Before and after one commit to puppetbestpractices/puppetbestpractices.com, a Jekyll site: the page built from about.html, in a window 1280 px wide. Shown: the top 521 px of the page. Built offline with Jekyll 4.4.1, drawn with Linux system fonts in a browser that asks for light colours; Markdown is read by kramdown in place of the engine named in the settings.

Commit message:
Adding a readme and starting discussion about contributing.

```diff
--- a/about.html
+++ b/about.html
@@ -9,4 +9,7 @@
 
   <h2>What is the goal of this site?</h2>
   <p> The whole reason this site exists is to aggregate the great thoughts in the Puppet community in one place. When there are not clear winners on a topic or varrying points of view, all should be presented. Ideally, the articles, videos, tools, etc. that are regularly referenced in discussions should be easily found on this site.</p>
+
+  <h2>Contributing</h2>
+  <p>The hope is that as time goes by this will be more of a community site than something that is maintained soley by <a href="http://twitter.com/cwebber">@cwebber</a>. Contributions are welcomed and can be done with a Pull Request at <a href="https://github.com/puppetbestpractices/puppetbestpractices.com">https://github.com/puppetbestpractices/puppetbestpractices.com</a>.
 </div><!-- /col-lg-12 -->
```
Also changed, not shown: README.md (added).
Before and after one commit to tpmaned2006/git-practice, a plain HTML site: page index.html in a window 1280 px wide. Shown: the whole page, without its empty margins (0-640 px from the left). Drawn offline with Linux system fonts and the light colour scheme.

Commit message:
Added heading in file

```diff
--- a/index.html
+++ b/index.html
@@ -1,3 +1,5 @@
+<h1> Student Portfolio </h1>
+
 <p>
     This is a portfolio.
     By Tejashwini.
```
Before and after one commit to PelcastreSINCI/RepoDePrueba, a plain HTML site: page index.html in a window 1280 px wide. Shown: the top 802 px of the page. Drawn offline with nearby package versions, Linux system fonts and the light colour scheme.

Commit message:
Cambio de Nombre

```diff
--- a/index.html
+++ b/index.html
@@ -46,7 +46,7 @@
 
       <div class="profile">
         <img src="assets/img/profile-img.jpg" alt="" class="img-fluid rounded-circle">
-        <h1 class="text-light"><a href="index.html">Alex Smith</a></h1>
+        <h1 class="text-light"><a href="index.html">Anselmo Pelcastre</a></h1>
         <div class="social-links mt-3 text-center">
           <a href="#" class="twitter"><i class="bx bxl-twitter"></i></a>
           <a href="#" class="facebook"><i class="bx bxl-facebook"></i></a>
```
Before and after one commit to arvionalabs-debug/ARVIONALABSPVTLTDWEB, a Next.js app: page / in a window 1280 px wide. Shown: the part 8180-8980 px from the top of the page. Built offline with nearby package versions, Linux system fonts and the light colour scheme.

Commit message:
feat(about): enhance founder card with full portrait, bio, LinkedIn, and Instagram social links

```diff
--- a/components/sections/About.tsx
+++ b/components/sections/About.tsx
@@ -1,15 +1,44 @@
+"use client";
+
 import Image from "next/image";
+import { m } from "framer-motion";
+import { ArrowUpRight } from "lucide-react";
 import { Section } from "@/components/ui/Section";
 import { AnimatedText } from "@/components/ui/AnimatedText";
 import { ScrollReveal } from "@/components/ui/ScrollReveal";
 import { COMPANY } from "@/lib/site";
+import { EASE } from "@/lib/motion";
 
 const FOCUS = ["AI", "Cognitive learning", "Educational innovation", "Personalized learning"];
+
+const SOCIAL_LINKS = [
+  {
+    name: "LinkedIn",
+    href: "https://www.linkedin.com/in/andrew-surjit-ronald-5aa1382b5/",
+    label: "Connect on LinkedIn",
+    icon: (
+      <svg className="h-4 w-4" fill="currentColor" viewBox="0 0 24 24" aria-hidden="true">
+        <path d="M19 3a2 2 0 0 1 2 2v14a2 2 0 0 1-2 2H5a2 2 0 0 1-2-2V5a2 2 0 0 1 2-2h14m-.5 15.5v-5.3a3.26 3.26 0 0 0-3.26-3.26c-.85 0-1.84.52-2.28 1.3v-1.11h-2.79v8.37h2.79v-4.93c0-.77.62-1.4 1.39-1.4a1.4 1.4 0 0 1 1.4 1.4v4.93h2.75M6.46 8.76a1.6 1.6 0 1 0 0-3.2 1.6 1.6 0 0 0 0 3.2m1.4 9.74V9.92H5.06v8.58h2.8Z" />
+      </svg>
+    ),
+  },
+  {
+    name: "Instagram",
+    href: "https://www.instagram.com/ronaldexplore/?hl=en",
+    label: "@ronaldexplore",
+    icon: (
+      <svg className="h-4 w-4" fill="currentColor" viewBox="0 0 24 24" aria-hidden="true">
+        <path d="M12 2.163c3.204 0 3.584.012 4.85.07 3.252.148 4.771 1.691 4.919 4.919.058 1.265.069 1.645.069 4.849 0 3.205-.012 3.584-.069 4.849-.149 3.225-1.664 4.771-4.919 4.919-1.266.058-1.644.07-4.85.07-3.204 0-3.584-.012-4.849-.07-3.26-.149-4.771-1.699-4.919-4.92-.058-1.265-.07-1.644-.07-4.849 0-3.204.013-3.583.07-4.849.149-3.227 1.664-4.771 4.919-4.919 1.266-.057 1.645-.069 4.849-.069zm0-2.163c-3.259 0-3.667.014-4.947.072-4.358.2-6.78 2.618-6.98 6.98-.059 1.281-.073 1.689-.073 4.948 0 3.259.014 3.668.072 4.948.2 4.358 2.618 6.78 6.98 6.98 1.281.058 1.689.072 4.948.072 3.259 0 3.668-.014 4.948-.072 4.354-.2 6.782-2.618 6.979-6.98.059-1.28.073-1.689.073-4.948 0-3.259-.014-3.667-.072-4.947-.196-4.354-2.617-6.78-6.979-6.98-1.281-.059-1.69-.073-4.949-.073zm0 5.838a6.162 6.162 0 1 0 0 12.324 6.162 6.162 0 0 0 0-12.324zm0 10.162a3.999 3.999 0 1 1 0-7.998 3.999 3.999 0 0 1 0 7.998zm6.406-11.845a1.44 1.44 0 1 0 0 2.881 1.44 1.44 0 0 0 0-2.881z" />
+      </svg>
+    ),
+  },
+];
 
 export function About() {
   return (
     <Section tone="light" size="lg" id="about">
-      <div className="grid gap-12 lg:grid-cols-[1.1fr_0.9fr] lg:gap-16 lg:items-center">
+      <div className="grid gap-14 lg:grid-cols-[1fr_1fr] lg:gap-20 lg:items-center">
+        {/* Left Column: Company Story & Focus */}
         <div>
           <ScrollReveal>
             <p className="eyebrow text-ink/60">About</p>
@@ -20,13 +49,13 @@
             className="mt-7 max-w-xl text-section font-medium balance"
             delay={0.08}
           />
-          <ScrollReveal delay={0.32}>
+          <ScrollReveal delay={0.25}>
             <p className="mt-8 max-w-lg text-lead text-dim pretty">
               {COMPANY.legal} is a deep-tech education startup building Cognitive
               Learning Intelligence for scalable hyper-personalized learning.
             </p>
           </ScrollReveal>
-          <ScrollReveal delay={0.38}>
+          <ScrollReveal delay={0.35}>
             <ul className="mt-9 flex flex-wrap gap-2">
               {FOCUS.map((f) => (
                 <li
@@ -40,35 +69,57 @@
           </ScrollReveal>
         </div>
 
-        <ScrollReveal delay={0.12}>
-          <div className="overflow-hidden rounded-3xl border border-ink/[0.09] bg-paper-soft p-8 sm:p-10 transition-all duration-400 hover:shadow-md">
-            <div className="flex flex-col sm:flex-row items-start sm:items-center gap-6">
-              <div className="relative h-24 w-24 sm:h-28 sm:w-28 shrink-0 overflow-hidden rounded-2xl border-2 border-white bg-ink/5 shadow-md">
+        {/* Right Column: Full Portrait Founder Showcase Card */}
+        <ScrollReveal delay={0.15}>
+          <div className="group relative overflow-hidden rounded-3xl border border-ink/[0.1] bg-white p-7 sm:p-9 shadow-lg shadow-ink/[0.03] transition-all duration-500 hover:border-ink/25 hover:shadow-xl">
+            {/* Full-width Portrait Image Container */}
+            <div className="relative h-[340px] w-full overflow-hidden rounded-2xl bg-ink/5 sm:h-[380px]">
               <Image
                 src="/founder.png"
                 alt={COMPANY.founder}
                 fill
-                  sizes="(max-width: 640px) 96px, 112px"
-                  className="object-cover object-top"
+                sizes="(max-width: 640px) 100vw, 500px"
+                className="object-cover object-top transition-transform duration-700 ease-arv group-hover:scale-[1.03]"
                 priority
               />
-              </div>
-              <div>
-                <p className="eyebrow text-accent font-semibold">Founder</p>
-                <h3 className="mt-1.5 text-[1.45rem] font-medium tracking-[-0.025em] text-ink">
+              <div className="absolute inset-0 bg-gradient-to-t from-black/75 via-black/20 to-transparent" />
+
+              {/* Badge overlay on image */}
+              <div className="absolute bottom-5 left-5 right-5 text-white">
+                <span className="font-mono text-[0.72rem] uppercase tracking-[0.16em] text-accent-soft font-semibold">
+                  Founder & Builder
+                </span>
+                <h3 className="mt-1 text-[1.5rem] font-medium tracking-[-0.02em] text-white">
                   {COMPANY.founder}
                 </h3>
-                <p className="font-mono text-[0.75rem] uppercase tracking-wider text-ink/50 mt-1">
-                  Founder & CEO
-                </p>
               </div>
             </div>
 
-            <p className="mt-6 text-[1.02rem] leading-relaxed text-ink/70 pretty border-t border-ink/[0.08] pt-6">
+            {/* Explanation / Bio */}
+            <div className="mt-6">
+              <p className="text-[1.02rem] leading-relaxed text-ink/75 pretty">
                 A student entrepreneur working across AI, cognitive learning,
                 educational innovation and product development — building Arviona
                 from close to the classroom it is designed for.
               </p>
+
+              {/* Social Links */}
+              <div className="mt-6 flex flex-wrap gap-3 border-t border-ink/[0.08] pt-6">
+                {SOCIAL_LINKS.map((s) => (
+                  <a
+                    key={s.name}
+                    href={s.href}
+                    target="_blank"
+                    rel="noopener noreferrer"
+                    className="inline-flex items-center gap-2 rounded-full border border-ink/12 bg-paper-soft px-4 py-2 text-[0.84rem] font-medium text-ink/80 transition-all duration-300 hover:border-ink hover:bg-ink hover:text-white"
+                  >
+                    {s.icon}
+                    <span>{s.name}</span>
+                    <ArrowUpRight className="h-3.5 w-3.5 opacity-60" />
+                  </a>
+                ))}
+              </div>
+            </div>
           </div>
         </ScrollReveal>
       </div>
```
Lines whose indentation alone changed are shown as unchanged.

THE TASK. Exactly how many lines of the material contain the word "package"? Write the number alone.

THE COMPLETED TASK. 2